**Work order:**
Lift out each line of the data that holds "INSTALLATION".

(Stored items from a collection)
+---+

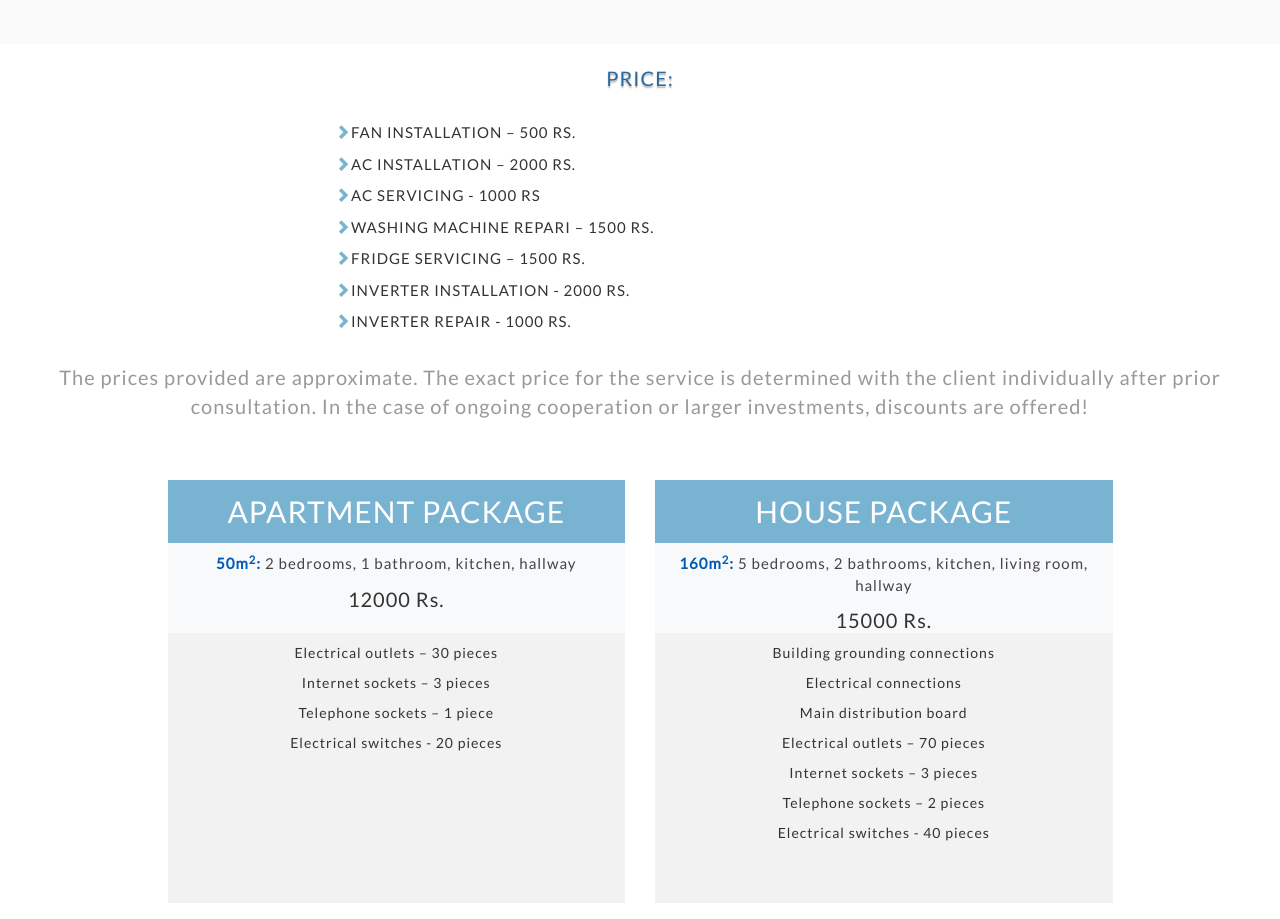
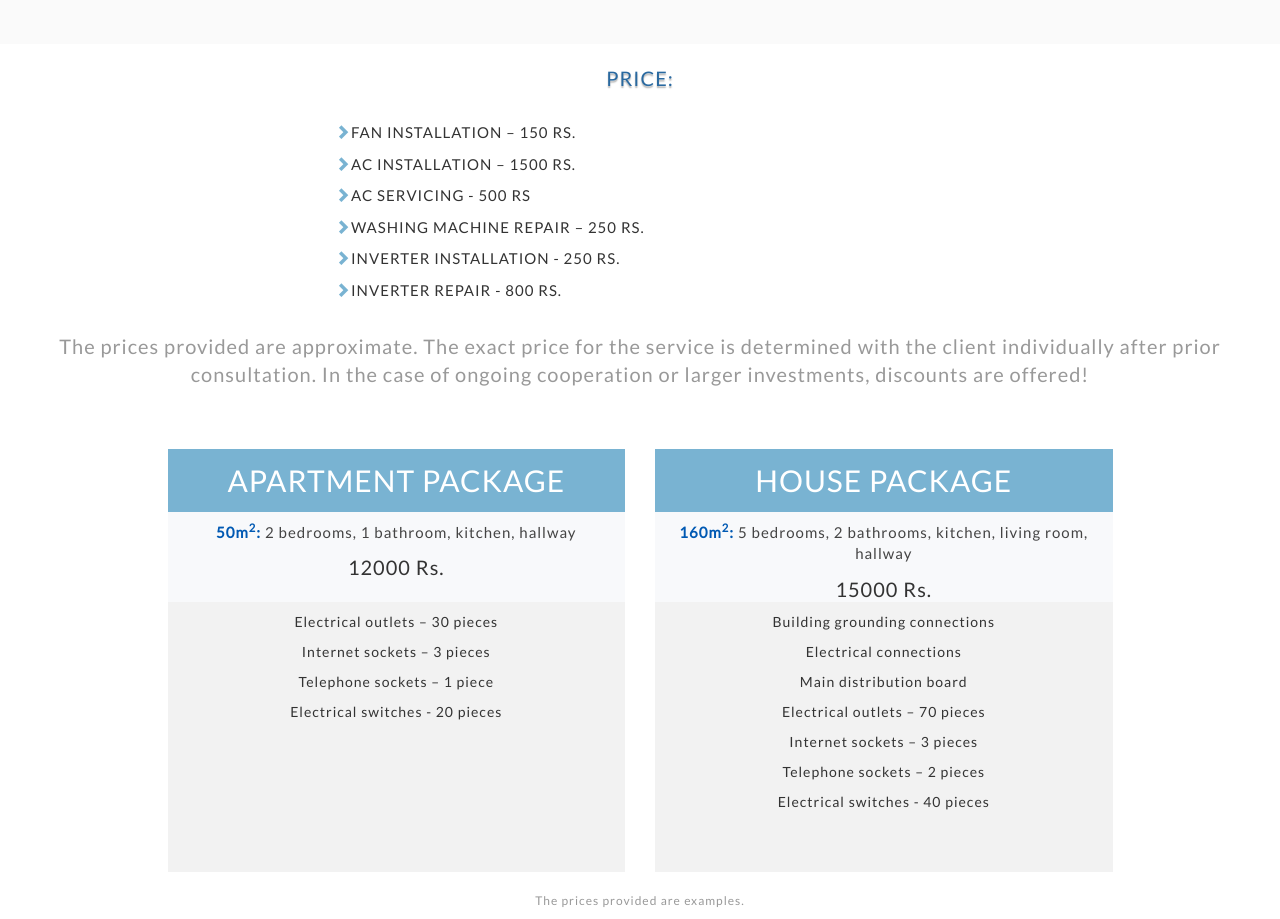
Before and after one commit to Surajhat/Ashok-Electrical, a plain HTML site: page index.html in a window 1280 px wide. Shown: the part 880-1799 px from the top of the page. Drawn offline with nearby package versions, Linux system fonts and the light colour scheme.

Commit message:
fridge removed and price updated

```diff
--- a/index.html
+++ b/index.html
@@ -126,19 +126,17 @@
           <p class="prices-title">PRICE:</p>
           <div class="electric-work">
             <p>
-              <span class="glyphicon glyphicon-chevron-right" aria-hidden="true"></span>FAN INSTALLATION  – 500 Rs.</p>
+              <span class="glyphicon glyphicon-chevron-right" aria-hidden="true"></span>FAN INSTALLATION  – 150 Rs.</p>
             <p>
-              <span class="glyphicon glyphicon-chevron-right" aria-hidden="true"></span>AC INSTALLATION – 2000 Rs.</p>
+              <span class="glyphicon glyphicon-chevron-right" aria-hidden="true"></span>AC INSTALLATION – 1500 Rs.</p>
             <p>
-              <span class="glyphicon glyphicon-chevron-right" aria-hidden="true"></span>AC SERVICING - 1000 Rs</p>
+              <span class="glyphicon glyphicon-chevron-right" aria-hidden="true"></span>AC SERVICING - 500 Rs</p>
             <p>
-              <span class="glyphicon glyphicon-chevron-right" aria-hidden="true"></span>WASHING MACHINE REPARI – 1500 Rs.</p>
+              <span class="glyphicon glyphicon-chevron-right" aria-hidden="true"></span>WASHING MACHINE REPAIR – 250 Rs.</p>
             <p>
-              <span class="glyphicon glyphicon-chevron-right" aria-hidden="true"></span>FRIDGE SERVICING – 1500 Rs.</p>
+              <span class="glyphicon glyphicon-chevron-right" aria-hidden="true"></span>INVERTER INSTALLATION - 250 Rs.</p>
             <p>
-              <span class="glyphicon glyphicon-chevron-right" aria-hidden="true"></span>INVERTER INSTALLATION - 2000 Rs.</p>
-            <p>
-              <span class="glyphicon glyphicon-chevron-right" aria-hidden="true"></span>INVERTER REPAIR - 1000 Rs.</p>
+              <span class="glyphicon glyphicon-chevron-right" aria-hidden="true"></span>INVERTER REPAIR - 800 Rs.</p>
             <p>
           </div>
         </div>
```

+---+

**Answer section:**
-              <span class="glyphicon glyphicon-chevron-right" aria-hidden="true"></span>FAN INSTALLATION  – 500 Rs.</p>
+              <span class="glyphicon glyphicon-chevron-right" aria-hidden="true"></span>FAN INSTALLATION  – 150 Rs.</p>
-              <span class="glyphicon glyphicon-chevron-right" aria-hidden="true"></span>AC INSTALLATION – 2000 Rs.</p>
+              <span class="glyphicon glyphicon-chevron-right" aria-hidden="true"></span>AC INSTALLATION – 1500 Rs.</p>
+              <span class="glyphicon glyphicon-chevron-right" aria-hidden="true"></span>INVERTER INSTALLATION - 250 Rs.</p>
-              <span class="glyphicon glyphicon-chevron-right" aria-hidden="true"></span>INVERTER INSTALLATION - 2000 Rs.</p>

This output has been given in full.